PROVIDED RECORDS START

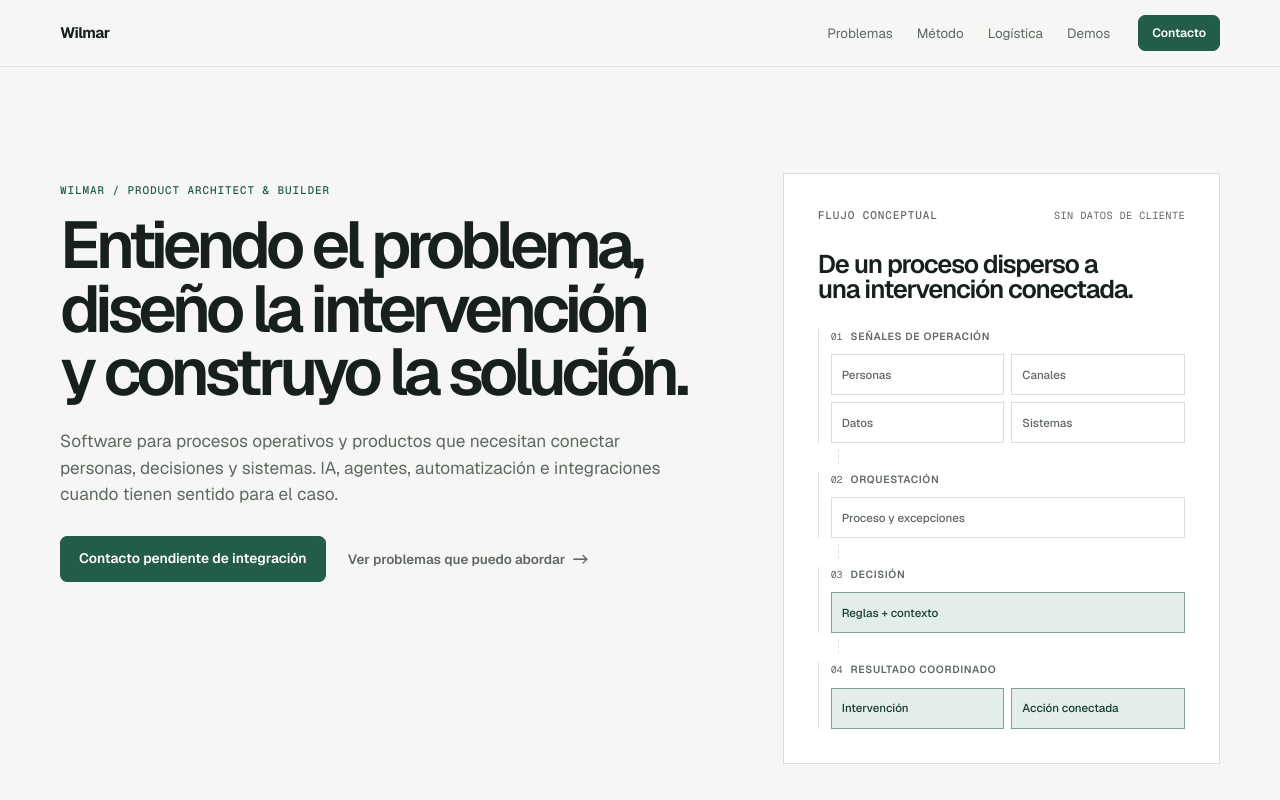
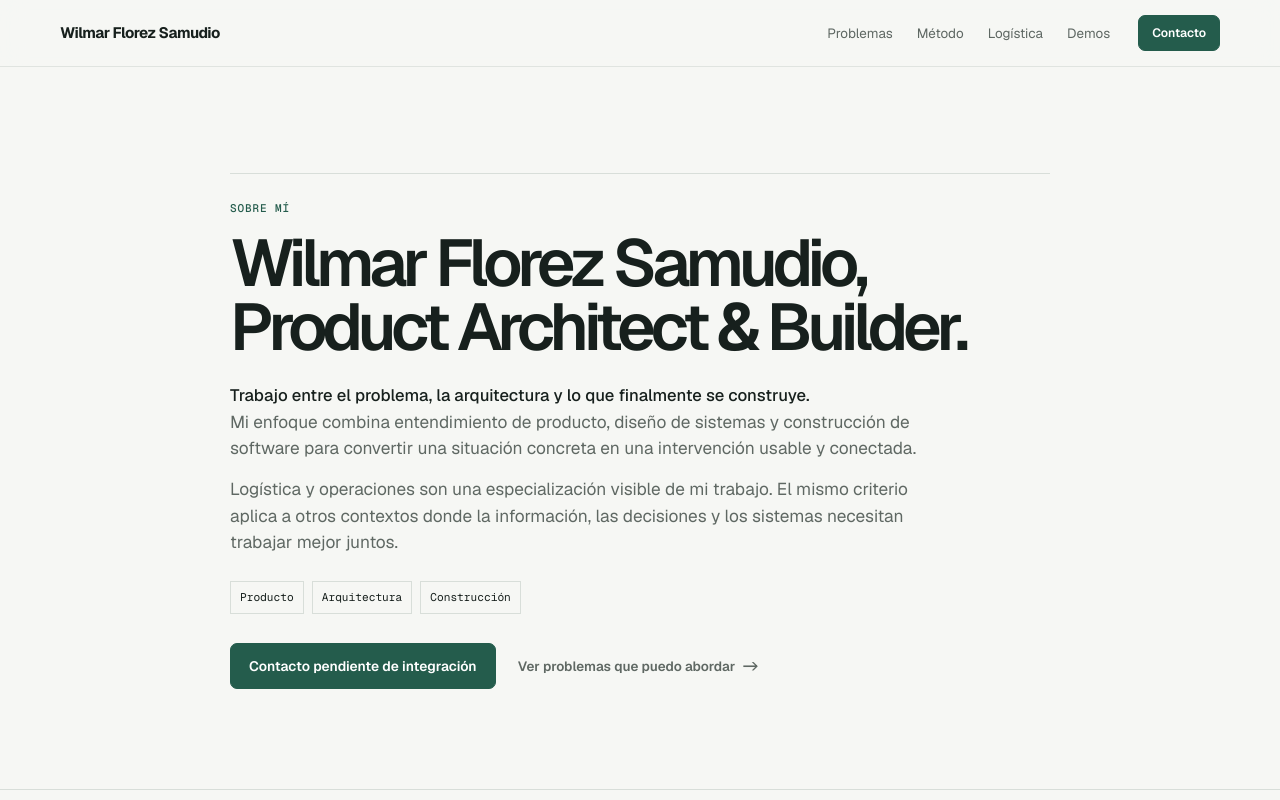
Before and after one commit to wilmarFlorez/wlanding, a Next.js app: page / in a window 1280 px wide. Shown: the top 800 px of the page. Built offline with nearby package versions, Linux system fonts and the light colour scheme.

Commit message:
feat: Update landing page content and structure with personal branding and enhanced messaging

```diff
--- a/app/globals.css
+++ b/app/globals.css
@@ -50,30 +50,22 @@ p { color: var(--muted); }
 .button-small { min-height: 36px; padding: 0 13px; font-size: .76rem; }
 
 .hero { padding: 106px 0 100px; border-bottom: 1px solid var(--line); }
-.hero-grid { display: grid; grid-template-columns: minmax(0, 1.1fr) minmax(320px, .76fr); align-items: start; gap: clamp(40px, 7vw, 98px); }
-.hero-copy { padding-top: 10px; }
-.hero-lede { max-width: 630px; margin-bottom: 29px; font-size: clamp(1.02rem, 1.35vw, 1.16rem); line-height: 1.52; }
-.hero-actions { display: flex; align-items: center; gap: 22px; }
+.hero-content { max-width: 820px; }
+.hero-copy { border-top: 1px solid var(--line); padding-top: 27px; }
+.hero-role { color: var(--foreground); font-size: 1.04rem; font-weight: 500; }
+.hero-lede { max-width: 710px; margin-bottom: 15px; font-size: clamp(1.02rem, 1.35vw, 1.16rem); line-height: 1.52; }
+.hero-specialization { margin-bottom: 0; }
+.hero-copy .focus-list { margin-top: 26px; }
+.hero-actions { display: flex; align-items: center; gap: 22px; margin-top: 29px; }
 .text-link { font-weight: 550; }
 .text-link span { display: inline-block; margin-left: 4px; transition: transform 160ms ease; }
 .text-link:hover span { transform: translateX(3px); }
-.hero-flow { border: 1px solid var(--line); background: var(--surface); padding: clamp(22px, 3vw, 34px); }
-.flow-heading { display: flex; justify-content: space-between; gap: 16px; margin-bottom: 28px; color: var(--muted); font-family: var(--font-geist-mono), monospace; font-size: .64rem; letter-spacing: .04em; text-transform: uppercase; }
-.hero-flow h2 { max-width: 370px; margin-bottom: 26px; font-size: clamp(1.4rem, 2vw, 1.85rem); letter-spacing: -.045em; }
-.flow-stage { border-left: 1px solid var(--line); padding-left: 12px; }
-.flow-stage-heading { display: flex; align-items: baseline; gap: 8px; margin-bottom: 9px; }
-.flow-stage-heading span { color: var(--muted); font-family: var(--font-geist-mono), monospace; font-size: .62rem; }
-.flow-stage-heading p { margin: 0; font-size: .65rem; font-weight: 600; letter-spacing: .06em; text-transform: uppercase; }
-.flow-inputs, .flow-output { display: grid; grid-template-columns: repeat(2, minmax(0, 1fr)); gap: 7px; }
-.flow-node { display: flex; min-height: 41px; align-items: center; border: 1px solid var(--line); color: var(--muted); font-size: .72rem; font-weight: 500; padding: 8px 10px; }
-.flow-node-accent { border-color: color-mix(in srgb, var(--accent) 48%, var(--line)); background: var(--accent-soft); color: var(--accent-dark); }
-.flow-connector { width: 1px; height: 17px; margin: 6px 0 6px 20px; background: repeating-linear-gradient(to bottom, var(--line) 0 3px, transparent 3px 6px); }
 
 .section-intro { max-width: 720px; margin-bottom: 48px; }
 .section-intro p:last-child { max-width: 660px; margin-bottom: 0; }
 .problems-list { display: grid; grid-template-columns: repeat(2, minmax(0, 1fr)); column-gap: 56px; list-style: none; margin: 0; padding: 0; }
 .problem-item { display: grid; grid-template-columns: 40px minmax(0, 1fr); gap: 15px; border-top: 1px solid var(--line); padding: 22px 0 25px; }
-.problem-item p, .solution-item p, .process-item p, .demo-summary p, .about-content > p { margin-bottom: 0; font-size: .92rem; }
+.problem-item p, .solution-item p, .process-item p, .demo-summary p { margin-bottom: 0; font-size: .92rem; }
 
 .process-section { background: #ecefea; }
 .process-list { display: grid; grid-template-columns: repeat(5, minmax(0, 1fr)); gap: 24px; list-style: none; margin: 0; padding: 0; }
@@ -121,9 +113,6 @@ p { color: var(--muted); }
 .demo-notes p { margin: 0; color: var(--foreground); font-size: .78rem; line-height: 1.45; }
 .demo-notes span { display: block; margin-bottom: 4px; color: var(--muted); font-family: var(--font-geist-mono), monospace; font-size: .64rem; letter-spacing: .07em; text-transform: uppercase; }
 
-.about-content { max-width: 820px; border-top: 1px solid var(--line); padding-top: 27px; }
-.about-content > p:not(.eyebrow) { max-width: 710px; margin-bottom: 15px; }
-.about-role { color: var(--foreground) !important; font-size: 1.04rem !important; font-weight: 500; }
 .focus-list { display: flex; flex-wrap: wrap; gap: 8px; margin: 26px 0 0; }
 .focus-list span { border: 1px solid var(--line); color: var(--foreground); font-family: var(--font-geist-mono), monospace; font-size: .7rem; padding: 7px 9px; }
 
@@ -154,8 +143,7 @@ p { color: var(--muted); }
 .footer-content .footer-name { margin-bottom: 2px; }
 
 @media (max-width: 900px) {
-  .hero-grid, .logistics-layout, .contact-panel { grid-template-columns: 1fr; }
-  .hero-flow { max-width: 620px; }
+  .logistics-layout, .contact-panel { grid-template-columns: 1fr; }
   .process-list { grid-template-columns: repeat(3, minmax(0, 1fr)); gap: 28px; }
   .process-item:not(:last-child)::after { display: none; }
 }
@@ -169,8 +157,6 @@ p { color: var(--muted); }
   .header-content { min-height: 60px; }
   .hero-actions { align-items: flex-start; flex-direction: column; gap: 17px; }
   .hero-actions .button { width: 100%; }
-  .flow-heading { margin-bottom: 22px; }
-  .flow-heading span:last-child { max-width: 130px; text-align: right; }
   .problems-list, .solutions-grid, .process-list, .demo-notes { grid-template-columns: 1fr; }
   .problems-list { gap: 0; }
   .process-list { gap: 0; border-left: 1px solid var(--line); padding-left: 20px; }
--- a/app/layout.tsx
+++ b/app/layout.tsx
@@ -13,11 +13,11 @@ const geistMono = Geist_Mono({
 });
 
 export const metadata: Metadata = {
-  title: "Wilmar | Product Architect & Builder",
+  title: "Wilmar Florez Samudio | Product Architect & Builder",
   description:
     "Wilmar entiende problemas, diseña intervenciones y construye software con IA, agentes, automatización e integraciones cuando tienen sentido.",
   openGraph: {
-    title: "Wilmar | Product Architect & Builder",
+    title: "Wilmar Florez Samudio | Product Architect & Builder",
     description:
       "Product Architect & Builder para problemas operativos y productos conectados con IA, automatización e integraciones.",
     type: "website",
--- a/app/page.tsx
+++ b/app/page.tsx
@@ -1,4 +1,3 @@
-import { About } from "@/components/landing/About";
 import { ContactSection } from "@/components/landing/ContactSection";
 import { Demos } from "@/components/landing/Demos";
 import { FAQ } from "@/components/landing/FAQ";
@@ -21,7 +20,6 @@ export default function Home() {
         <Solutions />
         <Logistics />
         <Demos />
-        <About />
         <ContactSection />
         <FAQ />
       </main>
--- a/components/landing/Footer.tsx
+++ b/components/landing/Footer.tsx
@@ -3,10 +3,10 @@ export function Footer() {
     <footer className="site-footer">
       <div className="container footer-content">
         <div>
-          <p className="footer-name">Wilmar</p>
+          <p className="footer-name">Wilmar Florez Samudio</p>
           <p>Product Architect &amp; Builder</p>
         </div>
-        <p>© {new Date().getFullYear()} Wilmar</p>
+        <p>© {new Date().getFullYear()} Wilmar Florez Samudio</p>
       </div>
     </footer>
   );
--- a/components/landing/Header.tsx
+++ b/components/landing/Header.tsx
@@ -3,7 +3,7 @@ export function Header() {
     <header className="site-header">
       <div className="container header-content">
         <a className="wordmark" href="#inicio" aria-label="Ir al inicio">
-          Wilmar
+          Wilmar Florez Samudio
         </a>
         <nav className="header-nav" aria-label="Navegación principal">
           <a href="#problemas">Problemas</a>
--- a/components/landing/Hero.tsx
+++ b/components/landing/Hero.tsx
@@ -1,19 +1,22 @@
-import type { ReactNode } from "react";
-
-function FlowNode({ children, accent = false }: { children: ReactNode; accent?: boolean }) {
-  return <div className={`flow-node${accent ? " flow-node-accent" : ""}`}>{children}</div>;
-}
-
 export function Hero() {
   return (
     <section className="hero section" id="inicio" aria-labelledby="hero-title">
-      <div className="container hero-grid">
+      <div className="container hero-content">
         <div className="hero-copy">
-          <p className="eyebrow">Wilmar / Product Architect &amp; Builder</p>
-          <h1 id="hero-title">Entiendo el problema, diseño la intervención y construyo la solución.</h1>
+          <p className="eyebrow">Sobre mí</p>
+          <h1 id="hero-title">Wilmar Florez Samudio, Product Architect &amp; Builder.</h1>
+          <p className="hero-role">Trabajo entre el problema, la arquitectura y lo que finalmente se construye.</p>
           <p className="hero-lede">
-            Software para procesos operativos y productos que necesitan conectar personas, decisiones y sistemas. IA, agentes, automatización e integraciones cuando tienen sentido para el caso.
+            Mi enfoque combina entendimiento de producto, diseño de sistemas y construcción de software para convertir una situación concreta en una intervención usable y conectada.
           </p>
+          <p className="hero-lede hero-specialization">
+            Logística y operaciones son una especialización visible de mi trabajo. El mismo criterio aplica a otros contextos donde la información, las decisiones y los sistemas necesitan trabajar mejor juntos.
+          </p>
+          <div className="focus-list" aria-label="Enfoque">
+            <span>Producto</span>
+            <span>Arquitectura</span>
+            <span>Construcción</span>
+          </div>
           <div className="hero-actions">
             <a className="button" href="#contacto">
               Contacto pendiente de integración
@@ -23,52 +26,6 @@ export function Hero() {
             </a>
           </div>
         </div>
-        <div className="hero-flow" aria-label="Flujo conceptual de información dispersa a proceso coordinado">
-          <div className="flow-heading">
-            <span className="flow-label">Flujo conceptual</span>
-            <span>Sin datos de cliente</span>
-          </div>
-          <h2>De un proceso disperso a una intervención conectada.</h2>
-          <div className="flow-stage flow-stage-sources">
-            <div className="flow-stage-heading">
-              <span>01</span>
-              <p>Señales de operación</p>
-            </div>
-            <div className="flow-inputs">
-              <FlowNode>Personas</FlowNode>
-              <FlowNode>Canales</FlowNode>
-              <FlowNode>Datos</FlowNode>
-              <FlowNode>Sistemas</FlowNode>
-            </div>
-          </div>
-          <div className="flow-connector" aria-hidden="true" />
-          <div className="flow-stage flow-stage-process">
-            <div className="flow-stage-heading">
-              <span>02</span>
-              <p>Orquestación</p>
-            </div>
-              <FlowNode>Proceso y excepciones</FlowNode>
-          </div>
-          <div className="flow-connector" aria-hidden="true" />
-          <div className="flow-stage flow-stage-intelligence">
-            <div className="flow-stage-heading">
-              <span>03</span>
-              <p>Decisión</p>
-            </div>
-              <FlowNode accent>Reglas + contexto</FlowNode>
-          </div>
-          <div className="flow-connector" aria-hidden="true" />
-          <div className="flow-stage flow-stage-results">
-            <div className="flow-stage-heading">
-              <span>04</span>
-              <p>Resultado coordinado</p>
-            </div>
-            <div className="flow-output">
-               <FlowNode accent>Intervención</FlowNode>
-               <FlowNode accent>Acción conectada</FlowNode>
-            </div>
-          </div>
-        </div>
       </div>
     </section>
   );
```
Also changed, not shown: components/landing/About.tsx (deleted, +0 -16 lines), 1 other file (tests, documents, lock files or other folders).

PROVIDED RECORDS END

## WORK TO BE COMPLETED:
Say how many lines in the records above hold "minmax", and give no other text.

## FINAL ANSWER:
6